Paul Gauguin (1873 – 1903) was a Post-Impressionist painter and sculptor from Paris, France. He is best known for his bold colors and experimental style. In addition, Gauguin is considered one of the most important figures of the Symbolist art movement.
Paul Gauguin led an exciting life, to say the least. He had lived in several countries, got married, had children, and had a stockbroking career all before he ever began painting. However, this dream to become an artist consumed the second half of his life.
Art was undergoing a drastic transformation during this time, and Gauguin became particularly interested in the stylings of imported Asian and African art. The vigor and symbolism found in both styles, alongside elements from Primitivism, Synthetism, and later living on the French Polynesian islands, contributed to Gauguin’s art having such a unique and cultural flavor.
By the late 19th century, European culture had become fascinated by the art of Africa, Asia, Micronesia, and the Native Americans. These wild and simple cultures would quickly become a domineering influence on many of the greatest artists of the time and the Post-Impressionist movement as a whole.
Gauguin, in particular, became fascinated with these bold and colorful designs. By 1887 Gauguin had grown tired of France and moved to the Caribbean Island of Martinique. It was here that Gauguin’s career as a painter would begin to blossom.
Gauguin enjoyed watching the tribal inhabitants go about their daily lives and began using them to inspire his paintings. Among the Mangos is one such painting. It depicts several tribal women working in a mango garden. The bold colors, impressionist style, and depiction of tribal life would become a staple throughout Gauguin art.

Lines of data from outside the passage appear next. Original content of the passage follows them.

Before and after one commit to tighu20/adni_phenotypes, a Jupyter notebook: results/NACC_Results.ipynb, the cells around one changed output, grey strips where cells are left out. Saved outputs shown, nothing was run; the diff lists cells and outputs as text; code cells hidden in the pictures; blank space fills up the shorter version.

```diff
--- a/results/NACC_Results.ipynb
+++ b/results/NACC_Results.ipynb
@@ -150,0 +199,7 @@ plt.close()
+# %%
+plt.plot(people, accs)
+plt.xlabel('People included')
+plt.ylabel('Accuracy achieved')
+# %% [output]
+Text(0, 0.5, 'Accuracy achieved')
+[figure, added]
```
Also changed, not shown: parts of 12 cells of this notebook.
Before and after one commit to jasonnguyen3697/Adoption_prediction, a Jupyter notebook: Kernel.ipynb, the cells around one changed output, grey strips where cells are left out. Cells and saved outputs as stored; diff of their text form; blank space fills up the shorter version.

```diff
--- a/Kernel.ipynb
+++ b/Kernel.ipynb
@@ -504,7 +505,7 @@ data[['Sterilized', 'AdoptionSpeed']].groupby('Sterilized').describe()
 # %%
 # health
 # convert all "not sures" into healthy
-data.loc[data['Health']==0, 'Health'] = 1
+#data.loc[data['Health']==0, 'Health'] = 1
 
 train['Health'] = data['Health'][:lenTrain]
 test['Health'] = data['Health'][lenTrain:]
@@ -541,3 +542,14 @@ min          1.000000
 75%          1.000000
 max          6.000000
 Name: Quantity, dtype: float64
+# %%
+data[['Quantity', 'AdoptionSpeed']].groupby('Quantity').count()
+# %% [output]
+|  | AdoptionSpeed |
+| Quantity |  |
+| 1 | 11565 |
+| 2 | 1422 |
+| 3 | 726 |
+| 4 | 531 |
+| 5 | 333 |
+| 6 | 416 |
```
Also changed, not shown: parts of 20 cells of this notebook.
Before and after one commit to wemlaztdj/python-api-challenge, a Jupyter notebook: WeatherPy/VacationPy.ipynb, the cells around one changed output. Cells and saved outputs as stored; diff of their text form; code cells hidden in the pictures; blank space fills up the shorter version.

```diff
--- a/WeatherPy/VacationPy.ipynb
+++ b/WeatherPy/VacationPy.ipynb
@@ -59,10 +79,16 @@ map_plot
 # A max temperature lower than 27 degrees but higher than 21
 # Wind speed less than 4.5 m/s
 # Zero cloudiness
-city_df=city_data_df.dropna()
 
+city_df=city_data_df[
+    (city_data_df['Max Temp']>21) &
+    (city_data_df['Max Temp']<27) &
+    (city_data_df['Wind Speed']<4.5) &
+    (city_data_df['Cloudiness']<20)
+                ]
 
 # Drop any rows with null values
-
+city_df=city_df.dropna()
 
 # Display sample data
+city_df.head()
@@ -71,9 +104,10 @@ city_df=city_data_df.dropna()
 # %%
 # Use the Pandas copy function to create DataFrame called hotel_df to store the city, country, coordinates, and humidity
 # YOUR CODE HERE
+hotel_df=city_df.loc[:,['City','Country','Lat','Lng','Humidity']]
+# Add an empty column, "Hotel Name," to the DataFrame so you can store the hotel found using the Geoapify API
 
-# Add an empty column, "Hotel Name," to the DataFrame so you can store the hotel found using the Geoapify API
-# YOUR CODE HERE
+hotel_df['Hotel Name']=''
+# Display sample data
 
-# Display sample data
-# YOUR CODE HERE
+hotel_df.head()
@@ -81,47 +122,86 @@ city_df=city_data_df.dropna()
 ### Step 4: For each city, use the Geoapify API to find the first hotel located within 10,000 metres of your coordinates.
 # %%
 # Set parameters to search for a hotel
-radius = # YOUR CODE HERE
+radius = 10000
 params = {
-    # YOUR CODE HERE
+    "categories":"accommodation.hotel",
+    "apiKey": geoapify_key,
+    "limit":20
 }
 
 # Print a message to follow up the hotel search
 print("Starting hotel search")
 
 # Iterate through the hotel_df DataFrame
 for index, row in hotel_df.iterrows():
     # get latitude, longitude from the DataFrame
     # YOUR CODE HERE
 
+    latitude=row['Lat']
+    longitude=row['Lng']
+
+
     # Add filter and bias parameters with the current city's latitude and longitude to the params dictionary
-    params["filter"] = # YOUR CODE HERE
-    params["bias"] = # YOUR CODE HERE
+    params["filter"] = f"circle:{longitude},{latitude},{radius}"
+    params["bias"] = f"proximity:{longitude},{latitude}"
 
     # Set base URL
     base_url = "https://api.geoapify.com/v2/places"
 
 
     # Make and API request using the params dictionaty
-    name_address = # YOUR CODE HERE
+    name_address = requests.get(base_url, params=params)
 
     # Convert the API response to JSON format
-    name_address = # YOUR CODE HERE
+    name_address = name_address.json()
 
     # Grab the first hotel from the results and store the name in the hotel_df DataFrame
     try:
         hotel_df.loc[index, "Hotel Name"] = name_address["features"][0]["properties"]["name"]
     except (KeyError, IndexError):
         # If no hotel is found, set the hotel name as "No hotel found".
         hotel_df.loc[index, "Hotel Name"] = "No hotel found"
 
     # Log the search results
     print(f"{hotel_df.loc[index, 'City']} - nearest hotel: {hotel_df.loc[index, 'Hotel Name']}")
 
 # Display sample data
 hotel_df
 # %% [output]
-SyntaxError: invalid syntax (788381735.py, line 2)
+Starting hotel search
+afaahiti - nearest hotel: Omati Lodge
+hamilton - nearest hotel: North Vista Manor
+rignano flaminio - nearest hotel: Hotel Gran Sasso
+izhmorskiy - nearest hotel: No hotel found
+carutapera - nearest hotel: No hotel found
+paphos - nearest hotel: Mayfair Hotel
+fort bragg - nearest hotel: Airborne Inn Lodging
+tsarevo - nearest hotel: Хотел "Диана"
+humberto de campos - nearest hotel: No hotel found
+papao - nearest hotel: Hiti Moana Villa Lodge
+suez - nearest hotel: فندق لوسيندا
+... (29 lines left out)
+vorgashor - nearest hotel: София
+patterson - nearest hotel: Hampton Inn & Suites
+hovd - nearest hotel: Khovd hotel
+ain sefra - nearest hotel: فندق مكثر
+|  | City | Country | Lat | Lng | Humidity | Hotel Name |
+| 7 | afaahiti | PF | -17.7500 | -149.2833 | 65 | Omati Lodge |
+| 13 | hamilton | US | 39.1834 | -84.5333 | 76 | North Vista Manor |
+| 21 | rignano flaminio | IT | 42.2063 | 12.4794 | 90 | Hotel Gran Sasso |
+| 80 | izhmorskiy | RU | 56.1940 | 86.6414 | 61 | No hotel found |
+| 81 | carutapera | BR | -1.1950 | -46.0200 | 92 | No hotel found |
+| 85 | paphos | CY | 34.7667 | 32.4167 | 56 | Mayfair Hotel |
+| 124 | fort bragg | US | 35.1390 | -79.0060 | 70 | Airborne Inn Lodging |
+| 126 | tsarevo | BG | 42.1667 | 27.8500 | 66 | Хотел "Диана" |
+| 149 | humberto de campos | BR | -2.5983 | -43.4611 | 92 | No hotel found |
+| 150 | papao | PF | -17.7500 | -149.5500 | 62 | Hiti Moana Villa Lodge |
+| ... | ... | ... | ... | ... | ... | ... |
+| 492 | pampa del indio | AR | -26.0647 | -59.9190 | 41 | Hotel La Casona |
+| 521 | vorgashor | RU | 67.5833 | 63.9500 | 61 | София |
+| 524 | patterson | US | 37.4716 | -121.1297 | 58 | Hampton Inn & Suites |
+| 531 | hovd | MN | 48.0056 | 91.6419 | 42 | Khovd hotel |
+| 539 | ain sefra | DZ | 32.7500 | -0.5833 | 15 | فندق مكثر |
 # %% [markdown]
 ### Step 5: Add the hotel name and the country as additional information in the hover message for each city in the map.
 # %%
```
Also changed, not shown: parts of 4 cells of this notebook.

By 1891, Gauguin had moved to the French colony of Tahiti in the Polynesian Islands of the Pacific Ocean. During this time, Gauguin fell in love with the simplicity of tribal culture, and as a result, many of his finest paintings were produced during this period.
Of all his tribal-themed paintings, the Spirit of the Dead Watching is considered by many to be his finest and most famous drawing. The colorful impressionist rendering depicts Gauguin’s tribal wife laying naked on a bed and is reminiscent of similar impressionist paintings such as those of Manet or Klimt.
The painting itself retells the story of Gauguin’s wife mistaking him for a demon known as the “Tupapaus” when he returned to their home late one night. The incident inspired Gauguin to paint the mystery of the well-known tribal monster onto canvas, and it is now one of Gauguin’s most recognizable works.
The Seed of the Areoi is another excellent example of tribal influence involved in Gauguin’s work and his sincere love for its culture and people. The painting is a portrait of a young naked Polynesian woman sitting under a colorfully abstract tropical backdrop.
In the original Polynesian myth of the Areoi, the Sun God mates with the most beautiful woman in all the land, and a new race is born. Gauguin’s painting directly represents this woman and can also be seen as relating to the virgin Mary motif popular throughout history.
The painting explores the origins of civilization and the meaning of human existence itself, a question that has been asked for centuries. For French painter Paul Gauguin, this question and the ways of tribal life would be a significant driving force in his life.
When Gauguin first settled on the Polynesian islands, he was overcome with a new sense of excitement and freedom. Gone were the refined ways of modern French society, only to be replaced with a tropical beach paradise such as Tahiti.
In the Day of the God, Gauguin artist portrays the sights of the tropics with an elegant blend of Impressionism, Symbolism, and Primitivism. The composition’s warm imaginative colors and relaxed nature can leave quite an impression of “Paradise” on the viewer.
The Day of God is the ideal dream of humanity. In this world, the water is alive with color, and the people live in harmony with nature. They honor God and each other. They live free and work together for one another. In this painting, it is easy to see why Gauguin loved these Islands and stayed there until his death.
Where Do We Come From? What are We? Where are We Going? Is regarded as Gauguin’s most respected masterpiece and is seen as one of the most famous Post-Impressionist paintings. It embodies all the artist’s personal and can be seen as a pinnacle of his life work.
From the title alone, the deep emotional weight of this painting can be felt. Gauguin painted this masterpiece at a time that was the darkest of his life. The French painter’s daughter had just died, and Gauguin planned on taking his own life out of grief after the painting was completed.
The painting is the largest Gauguin ever created. Its color and complexity beautifully combine to create an emotional retelling of the story that is life. The figures in the painting attempt to answer the questions posed in the title, and an influence of Eastern religious views can be seen.
It is easy to see from French painter Paul Gauguin’s paintings how he fell in love with the tribal way of life. He lived many happy years there and painted some of the most beautiful Post-Impressionist island paintings of all time. To learn about Gauguin, the artist, check out his collection of work online.